Turkey’s position on Iran’s nuclear program is crystal clear: We are categorically opposed to the presence of weapons of mass destruction in our region. Attempts to develop or acquire WMDs might well trigger a regional arms race, leading to further instability. That is why we have always called for the establishment of a WMD-free zone in the Middle East, including both Iran and Israel.
We support Iran’s right to use nuclear energy for peaceful purposes. But Iran’s program must be transparent, and its leaders must assure the international community of its non-military nature.
Gardels: When you addressed the NATO summit in Chicago earlier this week, you said that the international community was not doing enough to stop the slaughter in Syria. What should the international community do that it is not now doing?
Gul: Since the so-called “cease-fire” was declared in Syria, 1,500 people have died. Scores of people are dying every day. We support the six-point Annan plan (negotiated by former U.N. Secretary General Kofi Annan), but it must be fully implemented in every respect, which has not so far been the case.
This is where the international community comes in because it has been endorsed by the UN Security Council. The Security Council must act responsibly and insist on implementation of the full plan, or it will turn out only to have consolidated the existing Assad regime.
Gardels: Well, this brings us back full circle to the beginning of our conversation about the power shift in the world today. China and Russia, which are both on the Security Council, must take up their responsibilities in this respect.
Gul: Yes, Russia’s role is key. Russia, of course, cannot bear the responsibility of all the human rights violations, the tanks and artillery bombarding cities, setting fires and killing so many people. It is important to constructively engage Russia. That is an area where not enough has been done.
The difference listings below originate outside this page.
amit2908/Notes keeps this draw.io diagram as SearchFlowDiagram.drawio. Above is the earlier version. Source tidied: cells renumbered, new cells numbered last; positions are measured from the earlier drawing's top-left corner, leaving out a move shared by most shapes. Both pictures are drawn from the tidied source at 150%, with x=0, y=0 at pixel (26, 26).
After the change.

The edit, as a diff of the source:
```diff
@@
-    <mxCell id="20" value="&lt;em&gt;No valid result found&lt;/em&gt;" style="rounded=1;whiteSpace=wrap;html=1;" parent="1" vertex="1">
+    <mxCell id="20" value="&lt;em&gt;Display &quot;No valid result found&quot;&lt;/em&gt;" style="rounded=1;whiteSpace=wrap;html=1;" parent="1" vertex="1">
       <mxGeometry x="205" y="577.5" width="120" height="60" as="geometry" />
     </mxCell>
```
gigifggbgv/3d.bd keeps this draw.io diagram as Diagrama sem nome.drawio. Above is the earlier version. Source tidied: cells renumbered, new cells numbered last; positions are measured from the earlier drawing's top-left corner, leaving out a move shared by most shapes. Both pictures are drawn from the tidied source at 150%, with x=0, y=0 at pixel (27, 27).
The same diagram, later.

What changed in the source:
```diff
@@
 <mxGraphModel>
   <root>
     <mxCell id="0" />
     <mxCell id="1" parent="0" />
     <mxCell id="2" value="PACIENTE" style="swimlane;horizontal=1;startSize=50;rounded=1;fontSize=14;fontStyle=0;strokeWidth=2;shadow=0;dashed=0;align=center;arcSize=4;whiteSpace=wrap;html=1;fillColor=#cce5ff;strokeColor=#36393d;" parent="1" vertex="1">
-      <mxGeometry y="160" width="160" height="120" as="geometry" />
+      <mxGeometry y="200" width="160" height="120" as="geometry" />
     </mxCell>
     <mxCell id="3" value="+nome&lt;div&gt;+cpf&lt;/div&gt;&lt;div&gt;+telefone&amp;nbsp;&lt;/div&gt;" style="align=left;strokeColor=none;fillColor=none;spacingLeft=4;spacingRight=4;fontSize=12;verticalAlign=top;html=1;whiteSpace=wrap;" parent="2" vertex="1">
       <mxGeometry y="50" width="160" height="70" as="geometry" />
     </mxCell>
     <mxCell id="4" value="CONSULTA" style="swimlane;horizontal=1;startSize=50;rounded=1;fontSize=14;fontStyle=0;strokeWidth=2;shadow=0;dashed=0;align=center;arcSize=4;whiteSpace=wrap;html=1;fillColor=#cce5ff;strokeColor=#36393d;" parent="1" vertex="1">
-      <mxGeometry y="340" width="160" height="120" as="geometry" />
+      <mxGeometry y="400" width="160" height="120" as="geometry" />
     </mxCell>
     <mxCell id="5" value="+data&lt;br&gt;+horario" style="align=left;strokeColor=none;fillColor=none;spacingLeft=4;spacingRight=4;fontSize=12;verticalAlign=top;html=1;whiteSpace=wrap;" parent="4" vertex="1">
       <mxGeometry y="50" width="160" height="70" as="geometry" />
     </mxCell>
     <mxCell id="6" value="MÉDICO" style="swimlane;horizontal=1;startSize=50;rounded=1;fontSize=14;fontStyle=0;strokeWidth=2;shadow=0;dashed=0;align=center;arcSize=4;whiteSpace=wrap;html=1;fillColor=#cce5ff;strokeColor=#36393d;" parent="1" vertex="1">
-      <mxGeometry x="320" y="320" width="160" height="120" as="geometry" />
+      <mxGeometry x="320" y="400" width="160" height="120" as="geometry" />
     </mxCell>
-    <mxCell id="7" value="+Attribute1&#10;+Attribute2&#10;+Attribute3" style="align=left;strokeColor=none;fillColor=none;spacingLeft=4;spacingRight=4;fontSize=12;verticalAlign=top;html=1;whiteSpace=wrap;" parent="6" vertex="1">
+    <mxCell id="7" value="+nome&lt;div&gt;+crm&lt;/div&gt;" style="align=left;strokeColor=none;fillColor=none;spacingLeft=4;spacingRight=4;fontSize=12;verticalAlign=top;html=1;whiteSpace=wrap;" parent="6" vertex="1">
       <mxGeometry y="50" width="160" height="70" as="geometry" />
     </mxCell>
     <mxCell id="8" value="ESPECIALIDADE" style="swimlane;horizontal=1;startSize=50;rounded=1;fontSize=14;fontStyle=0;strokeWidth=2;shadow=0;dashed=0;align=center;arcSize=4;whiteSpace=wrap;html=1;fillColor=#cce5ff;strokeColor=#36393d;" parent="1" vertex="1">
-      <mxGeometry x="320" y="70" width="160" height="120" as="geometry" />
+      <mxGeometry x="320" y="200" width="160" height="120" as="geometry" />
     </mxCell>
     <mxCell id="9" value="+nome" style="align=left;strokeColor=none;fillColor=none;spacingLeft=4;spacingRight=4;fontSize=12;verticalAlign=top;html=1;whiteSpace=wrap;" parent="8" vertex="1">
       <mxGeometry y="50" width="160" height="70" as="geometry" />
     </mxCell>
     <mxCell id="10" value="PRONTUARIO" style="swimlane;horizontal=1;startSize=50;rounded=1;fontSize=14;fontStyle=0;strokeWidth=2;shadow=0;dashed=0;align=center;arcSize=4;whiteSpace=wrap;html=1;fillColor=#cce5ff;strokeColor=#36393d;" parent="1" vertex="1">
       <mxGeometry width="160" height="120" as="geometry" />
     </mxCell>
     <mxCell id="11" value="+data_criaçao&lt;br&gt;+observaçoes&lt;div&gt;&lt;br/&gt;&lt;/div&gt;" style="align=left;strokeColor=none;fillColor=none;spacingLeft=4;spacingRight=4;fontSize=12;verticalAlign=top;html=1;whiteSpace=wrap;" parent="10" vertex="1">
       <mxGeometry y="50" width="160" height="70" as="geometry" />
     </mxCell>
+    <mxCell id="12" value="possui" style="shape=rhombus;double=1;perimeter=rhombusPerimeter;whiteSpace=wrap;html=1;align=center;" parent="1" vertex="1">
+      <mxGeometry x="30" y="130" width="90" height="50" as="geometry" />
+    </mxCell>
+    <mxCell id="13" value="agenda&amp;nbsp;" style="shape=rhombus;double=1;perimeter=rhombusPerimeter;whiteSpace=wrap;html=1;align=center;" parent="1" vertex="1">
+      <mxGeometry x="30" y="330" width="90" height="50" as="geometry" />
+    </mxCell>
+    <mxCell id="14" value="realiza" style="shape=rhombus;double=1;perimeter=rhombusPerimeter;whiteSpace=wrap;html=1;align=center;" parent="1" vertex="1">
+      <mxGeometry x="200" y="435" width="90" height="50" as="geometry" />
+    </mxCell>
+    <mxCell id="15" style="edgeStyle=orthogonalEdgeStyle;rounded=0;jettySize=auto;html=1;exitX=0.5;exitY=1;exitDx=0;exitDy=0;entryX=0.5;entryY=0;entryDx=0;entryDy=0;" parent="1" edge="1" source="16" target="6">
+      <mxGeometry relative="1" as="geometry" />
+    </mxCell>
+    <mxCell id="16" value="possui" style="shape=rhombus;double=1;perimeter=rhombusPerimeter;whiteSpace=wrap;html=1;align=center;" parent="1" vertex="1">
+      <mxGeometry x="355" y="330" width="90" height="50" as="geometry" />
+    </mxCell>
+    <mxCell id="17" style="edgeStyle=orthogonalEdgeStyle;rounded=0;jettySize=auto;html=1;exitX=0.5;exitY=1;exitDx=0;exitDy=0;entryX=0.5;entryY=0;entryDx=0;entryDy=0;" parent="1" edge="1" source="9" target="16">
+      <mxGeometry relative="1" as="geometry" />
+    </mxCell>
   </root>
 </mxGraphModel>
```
Abdullah Gul is the president of Turkey. He was interviewed by Global Viewpoint Network editor Nathan Gardels during his visit to the United States for the NATO summit in Chicago.